Although it’s difficult for Adam and Frank to identify their favourite songs of the show – there are so many! – both agree that it’s the intimate soliloquies that end up on the top of their lists.
“Brotherhood of Man”
Frank says, “this was one of the first songs I was introduced to in the show – it’s one of the last songs in the show and it’s the hook.”
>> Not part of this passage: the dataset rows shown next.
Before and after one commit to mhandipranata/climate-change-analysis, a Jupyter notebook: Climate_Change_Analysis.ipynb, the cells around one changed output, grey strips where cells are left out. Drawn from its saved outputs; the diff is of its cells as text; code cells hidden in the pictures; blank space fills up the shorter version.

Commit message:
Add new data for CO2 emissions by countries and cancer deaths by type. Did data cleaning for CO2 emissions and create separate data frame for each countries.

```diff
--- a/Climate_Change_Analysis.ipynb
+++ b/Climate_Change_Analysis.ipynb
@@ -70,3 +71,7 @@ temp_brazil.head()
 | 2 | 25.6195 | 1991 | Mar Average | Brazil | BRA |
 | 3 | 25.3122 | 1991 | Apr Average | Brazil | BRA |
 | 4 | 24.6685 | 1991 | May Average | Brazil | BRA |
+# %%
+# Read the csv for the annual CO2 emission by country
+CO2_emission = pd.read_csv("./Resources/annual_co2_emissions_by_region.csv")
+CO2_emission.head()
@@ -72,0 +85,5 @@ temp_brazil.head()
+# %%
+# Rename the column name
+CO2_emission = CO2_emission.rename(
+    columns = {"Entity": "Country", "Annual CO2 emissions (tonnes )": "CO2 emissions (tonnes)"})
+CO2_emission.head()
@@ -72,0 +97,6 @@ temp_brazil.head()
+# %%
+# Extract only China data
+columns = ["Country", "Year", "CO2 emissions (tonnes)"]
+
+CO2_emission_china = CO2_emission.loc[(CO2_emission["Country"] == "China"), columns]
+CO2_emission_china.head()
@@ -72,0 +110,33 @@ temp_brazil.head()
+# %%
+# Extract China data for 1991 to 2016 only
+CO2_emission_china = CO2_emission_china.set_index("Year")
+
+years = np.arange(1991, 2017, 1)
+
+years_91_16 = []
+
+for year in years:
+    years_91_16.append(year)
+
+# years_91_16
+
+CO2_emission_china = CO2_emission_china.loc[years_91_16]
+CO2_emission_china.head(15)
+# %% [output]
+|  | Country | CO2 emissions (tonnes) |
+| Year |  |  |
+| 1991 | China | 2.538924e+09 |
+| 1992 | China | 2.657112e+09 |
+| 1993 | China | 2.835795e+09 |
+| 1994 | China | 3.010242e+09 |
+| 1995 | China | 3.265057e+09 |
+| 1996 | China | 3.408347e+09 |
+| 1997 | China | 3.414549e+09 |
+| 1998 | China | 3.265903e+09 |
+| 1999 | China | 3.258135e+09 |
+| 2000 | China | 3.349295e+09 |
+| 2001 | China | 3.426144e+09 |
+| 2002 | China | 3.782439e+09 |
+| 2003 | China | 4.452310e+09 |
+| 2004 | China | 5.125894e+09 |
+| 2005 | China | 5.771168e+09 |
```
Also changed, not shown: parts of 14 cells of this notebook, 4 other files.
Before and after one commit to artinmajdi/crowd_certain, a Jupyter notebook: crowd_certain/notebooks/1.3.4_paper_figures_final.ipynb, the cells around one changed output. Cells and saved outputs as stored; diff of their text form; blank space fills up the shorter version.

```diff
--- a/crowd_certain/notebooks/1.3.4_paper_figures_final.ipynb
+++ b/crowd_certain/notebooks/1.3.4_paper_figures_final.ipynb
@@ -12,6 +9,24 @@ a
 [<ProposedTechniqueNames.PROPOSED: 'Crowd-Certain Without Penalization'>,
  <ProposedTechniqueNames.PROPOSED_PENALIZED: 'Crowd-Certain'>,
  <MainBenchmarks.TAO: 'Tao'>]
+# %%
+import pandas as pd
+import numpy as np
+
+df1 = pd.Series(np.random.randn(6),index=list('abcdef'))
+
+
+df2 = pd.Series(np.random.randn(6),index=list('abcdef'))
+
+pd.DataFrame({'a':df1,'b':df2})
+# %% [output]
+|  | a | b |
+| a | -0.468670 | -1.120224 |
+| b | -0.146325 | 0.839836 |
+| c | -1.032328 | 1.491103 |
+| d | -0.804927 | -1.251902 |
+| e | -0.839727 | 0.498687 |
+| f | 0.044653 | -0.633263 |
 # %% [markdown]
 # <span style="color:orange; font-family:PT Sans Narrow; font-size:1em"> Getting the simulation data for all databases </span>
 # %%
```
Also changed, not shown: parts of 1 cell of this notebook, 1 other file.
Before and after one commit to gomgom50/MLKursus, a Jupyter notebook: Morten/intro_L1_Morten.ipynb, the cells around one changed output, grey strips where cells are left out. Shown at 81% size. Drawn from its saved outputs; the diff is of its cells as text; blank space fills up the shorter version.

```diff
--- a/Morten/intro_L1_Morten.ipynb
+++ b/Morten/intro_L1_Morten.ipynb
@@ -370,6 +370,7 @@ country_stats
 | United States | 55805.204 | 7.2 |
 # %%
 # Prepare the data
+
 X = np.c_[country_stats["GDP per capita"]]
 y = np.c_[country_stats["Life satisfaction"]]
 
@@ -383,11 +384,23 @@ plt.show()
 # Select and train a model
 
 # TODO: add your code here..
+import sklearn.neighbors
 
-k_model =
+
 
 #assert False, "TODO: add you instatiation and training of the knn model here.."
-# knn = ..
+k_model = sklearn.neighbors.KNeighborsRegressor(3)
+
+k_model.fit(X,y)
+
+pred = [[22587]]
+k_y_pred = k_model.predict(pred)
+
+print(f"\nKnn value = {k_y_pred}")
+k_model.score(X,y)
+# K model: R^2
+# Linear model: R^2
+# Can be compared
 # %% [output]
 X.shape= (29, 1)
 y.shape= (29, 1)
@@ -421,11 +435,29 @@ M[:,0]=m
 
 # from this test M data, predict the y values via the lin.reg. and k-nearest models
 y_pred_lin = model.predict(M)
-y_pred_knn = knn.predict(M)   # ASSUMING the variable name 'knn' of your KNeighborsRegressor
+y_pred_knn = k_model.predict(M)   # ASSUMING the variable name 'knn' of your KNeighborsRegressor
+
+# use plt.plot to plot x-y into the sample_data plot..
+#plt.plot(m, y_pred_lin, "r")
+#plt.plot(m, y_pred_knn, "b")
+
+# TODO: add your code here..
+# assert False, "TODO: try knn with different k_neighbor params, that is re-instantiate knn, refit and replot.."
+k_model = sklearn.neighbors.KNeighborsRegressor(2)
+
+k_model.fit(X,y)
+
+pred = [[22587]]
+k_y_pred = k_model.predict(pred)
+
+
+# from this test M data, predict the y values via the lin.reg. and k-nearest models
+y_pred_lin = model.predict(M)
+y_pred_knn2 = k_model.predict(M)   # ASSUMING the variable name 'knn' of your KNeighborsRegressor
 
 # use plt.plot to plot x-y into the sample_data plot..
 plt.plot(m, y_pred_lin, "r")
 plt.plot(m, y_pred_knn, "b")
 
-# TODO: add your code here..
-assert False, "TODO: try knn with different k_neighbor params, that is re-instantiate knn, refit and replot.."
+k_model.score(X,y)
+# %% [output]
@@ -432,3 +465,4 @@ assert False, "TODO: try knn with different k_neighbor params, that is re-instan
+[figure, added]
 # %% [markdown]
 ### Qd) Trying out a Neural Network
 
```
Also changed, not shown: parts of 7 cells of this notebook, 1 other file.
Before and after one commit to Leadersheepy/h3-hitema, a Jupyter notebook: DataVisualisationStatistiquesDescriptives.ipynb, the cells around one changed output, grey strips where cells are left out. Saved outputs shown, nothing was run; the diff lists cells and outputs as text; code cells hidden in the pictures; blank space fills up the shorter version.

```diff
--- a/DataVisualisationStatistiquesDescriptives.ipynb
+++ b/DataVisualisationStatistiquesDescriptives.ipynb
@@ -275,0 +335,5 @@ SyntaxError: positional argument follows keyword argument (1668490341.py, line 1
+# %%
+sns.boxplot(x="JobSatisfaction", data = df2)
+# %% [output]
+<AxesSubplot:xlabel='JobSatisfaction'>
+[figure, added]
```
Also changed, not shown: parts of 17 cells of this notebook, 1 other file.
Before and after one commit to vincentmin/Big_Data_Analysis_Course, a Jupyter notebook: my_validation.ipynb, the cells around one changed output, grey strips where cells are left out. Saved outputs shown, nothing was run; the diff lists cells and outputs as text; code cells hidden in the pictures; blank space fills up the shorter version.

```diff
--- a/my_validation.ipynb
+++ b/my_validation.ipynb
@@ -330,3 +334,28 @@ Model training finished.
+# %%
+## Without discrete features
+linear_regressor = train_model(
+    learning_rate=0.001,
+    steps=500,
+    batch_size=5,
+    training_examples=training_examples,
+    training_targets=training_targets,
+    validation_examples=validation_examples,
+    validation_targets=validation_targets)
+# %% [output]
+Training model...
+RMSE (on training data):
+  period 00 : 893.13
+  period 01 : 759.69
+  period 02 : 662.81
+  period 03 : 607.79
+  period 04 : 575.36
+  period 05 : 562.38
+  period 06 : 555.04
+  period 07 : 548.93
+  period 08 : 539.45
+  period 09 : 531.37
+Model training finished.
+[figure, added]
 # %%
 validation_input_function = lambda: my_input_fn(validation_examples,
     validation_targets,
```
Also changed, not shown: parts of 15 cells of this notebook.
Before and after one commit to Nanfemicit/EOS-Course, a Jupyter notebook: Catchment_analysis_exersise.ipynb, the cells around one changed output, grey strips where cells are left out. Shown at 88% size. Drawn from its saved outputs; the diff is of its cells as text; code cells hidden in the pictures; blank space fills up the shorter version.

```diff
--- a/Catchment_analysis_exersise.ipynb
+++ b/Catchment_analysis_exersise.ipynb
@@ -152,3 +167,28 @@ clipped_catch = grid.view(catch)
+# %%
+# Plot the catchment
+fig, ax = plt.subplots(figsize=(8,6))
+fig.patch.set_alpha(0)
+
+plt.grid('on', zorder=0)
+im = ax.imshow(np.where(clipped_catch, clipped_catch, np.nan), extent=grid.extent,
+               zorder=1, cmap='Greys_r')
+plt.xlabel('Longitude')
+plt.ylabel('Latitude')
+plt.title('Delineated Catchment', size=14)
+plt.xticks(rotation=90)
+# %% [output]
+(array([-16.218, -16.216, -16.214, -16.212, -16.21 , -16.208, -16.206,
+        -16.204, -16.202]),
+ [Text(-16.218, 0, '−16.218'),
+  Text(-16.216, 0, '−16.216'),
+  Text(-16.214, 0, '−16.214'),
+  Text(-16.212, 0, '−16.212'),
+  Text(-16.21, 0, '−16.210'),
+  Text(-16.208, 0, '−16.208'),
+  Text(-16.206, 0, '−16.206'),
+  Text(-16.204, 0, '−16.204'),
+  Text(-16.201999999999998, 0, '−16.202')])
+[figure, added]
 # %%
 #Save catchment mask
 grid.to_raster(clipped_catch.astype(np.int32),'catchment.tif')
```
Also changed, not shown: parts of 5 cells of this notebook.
Adam adds, “It’s got 85% of the cast in it – all of the men and one of the women. It’s this riotous, jubilant number that starts at a very specific, cover-your-butt kind of place and turns into as close to a frat party as you can get on stage without drinking. It’s a giant free-for-all. There are lifts, wailing overtones across the top, take-to-church moments – it’s a giant number. It happens so late in the show and you don’t know what’s going to happen until this number finishes, which I think is a really good tell of strong writing. We get where we’re going, but we have no idea where the final destination is until after that song.”
“I Believe in You”
Adam says, “I didn’t know what to do with it at first because it’s a whole group of people pitted against one. It’s not quite “The Rumble” at the gym in West Side Story – it’s not that flashy – but musically it’s written to be very opposing. What’s going on for Finch is different from what’s going on from everybody else.”
For Frank, the connection to “I Believe in You” is more personal – relating to his experiences as an actor. “You have to go into every audition or rehearsal believing that you can do this and you’re wonderful, but you have to get there.”